Written as first-person essays, the collection was solicited by editor-author Giouroukakis through social media and other personal networking, with an overwhelmingly positive response.
“I started writing my own stories about my experiences growing up in this type of environment. And then I thought, wouldn’t it be great if other people contributed their stories? So I put out a call on social media for contributions in the fall of 2022, and I tagged some of my friends and colleagues. And people responded positively; 30 authors contributed essays to the book. These are authors from all walks of life, different cultural and ethnic backgrounds, different experiences, education levels, professions, and so on,” said Giouroukakis.
The connections she made proved to be enduring, with some of the essayists becoming good friends. Giouroukakis cited this as one of the side benefits of the project. “Some of (the contributors) I had never met prior to the book being published. Cindy Li, one of the essayists who contributed a piece (about growing up) Taiwanese, lives in California, and we still haven’t met, but we’ve been communicating via email. The beautiful thing with this book is that I was able to bring all these people together…I love bringing people together, connecting them. I think with this book, I formed a family with all this wonderful group of people.”

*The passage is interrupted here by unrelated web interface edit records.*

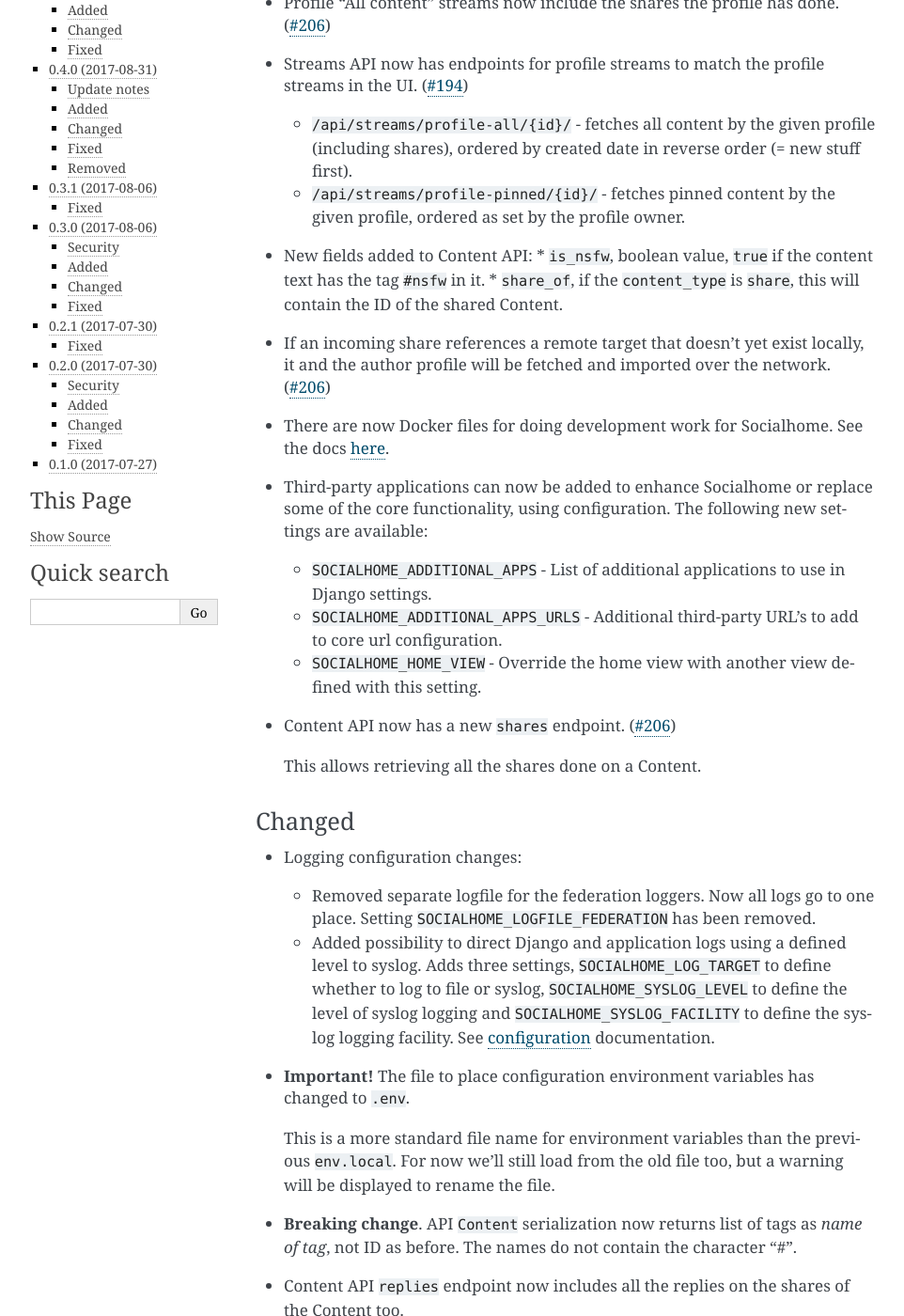
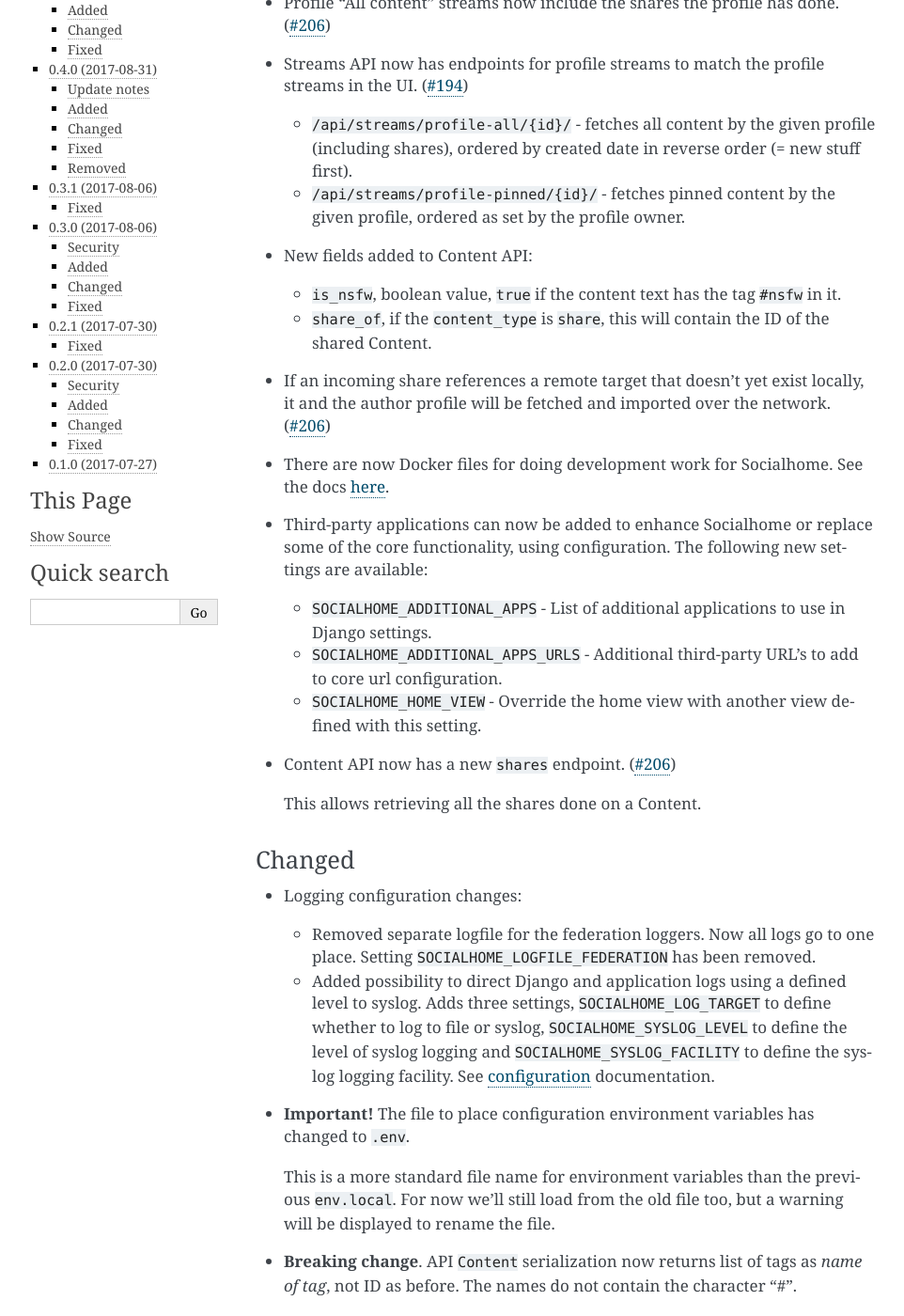
Before and after one commit to jaywink/socialhome, a Sphinx documentation site: the page built from docs/changelog.rst, in a window 1280 px wide and 1400 px high, scrolled down 241 px. Shown: the whole window at 94% size, without its empty margins (148-1110 px from the left). Built offline with Sphinx 7.4.7, drawn with Linux system fonts in a browser that asks for light colours.

```diff
--- a/docs/changelog.rst
+++ b/docs/changelog.rst
@@ -16,6 +16,7 @@ Added
   * ``/api/streams/profile-pinned/{id}/`` - fetches pinned content by the given profile, ordered as set by the profile owner.
 
 * New fields added to Content API:
+
   * ``is_nsfw``, boolean value, ``true`` if the content text has the tag ``#nsfw`` in it.
   * ``share_of``, if the ``content_type`` is ``share``, this will contain the ID of the shared Content.
 
@@ -53,7 +54,7 @@ Changed
 
   This makes edits federate more reliably to some remote platforms that support edits.
 
-* Stream grid item reply icon changed from "envelope" to "comments". (`#339 <https://github.com/jaywink/socialhome/issues/339>`_
+* Stream grid item reply icon changed from "envelope" to "comments". (`#339 <https://github.com/jaywink/socialhome/issues/339>`_)
 
 Fixed
 .....
@@ -71,7 +72,7 @@ Fixed
 
   With a change in the federation layer, Diaspora protocol shares are now public by default.
 
-* Fixed Streams API content `user_is_author` value always having `false` value.
+* Fixed Streams API content ``user_is_author`` value always having ``false`` value.
 
 0.5.0 (2017-10-01)
 ------------------
```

When asked for some of her favorite moments in the essays, Giouroukakis mentioned several. One is an essay by Aida Zilellian called ‘On Being Armenian.’ “She writes about being raised in an Armenian household. She felt like she had, in her words, ‘a hollow sense of identity.’ She felt invisible because a lot of her classmates hadn’t heard of Armenia or the Armenian genocide. Her parents wouldn’t let her experience a lot of ‘American joys’, like going trick or treating or doing sleepovers, because they wanted to protect her from marrying an American. And it was only after her parents divorced and remarried that she was able to break away from her community. She ended up marrying an American and eventually came to understand how important culture was to her.”
Food is also a common thread in many of the essays. Because culture is deeply connected to food, cuisine becomes a touchstone for people trying to bridge that divide. Giouroukakis spoke about a particular food-related story in the collection. “Cindy Li, who lives in California, wrote about how rice is the glue that brings a family together. You know, rice is sticky by nature and they use rice in Asian cultures to make so many different foods. In her essay, she begins with the time when she and her brother went to school and they brought food made of rice. It didn’t agree with her brother’s stomach and he puked. Then the kids were making fun not only of the food they brought to lunch, but also the fact that her brother had this incident. Later on, obviously, as she got older, she realized how important her culture is to her and her family.”
Despite their different backgrounds, all of the essays touch on a common human experience, identity, and the meaning of home. They show that no matter where or how you grew up, people have more similarities than differences. Giouroukakis states, “we’re all children of immigrants, so everyone can relate to this book. And despite the diversity of experiences we all have, if you read the essays, there are things that we have in common, like tradition, friendship, love, food, rituals, and family.”
Growing Up in an Immigrant Household and Community: Essays by Descendants of Immigrants is published by Kendall Hunt Publishing Company and available for purchase through Barnes & Noble and Amazon.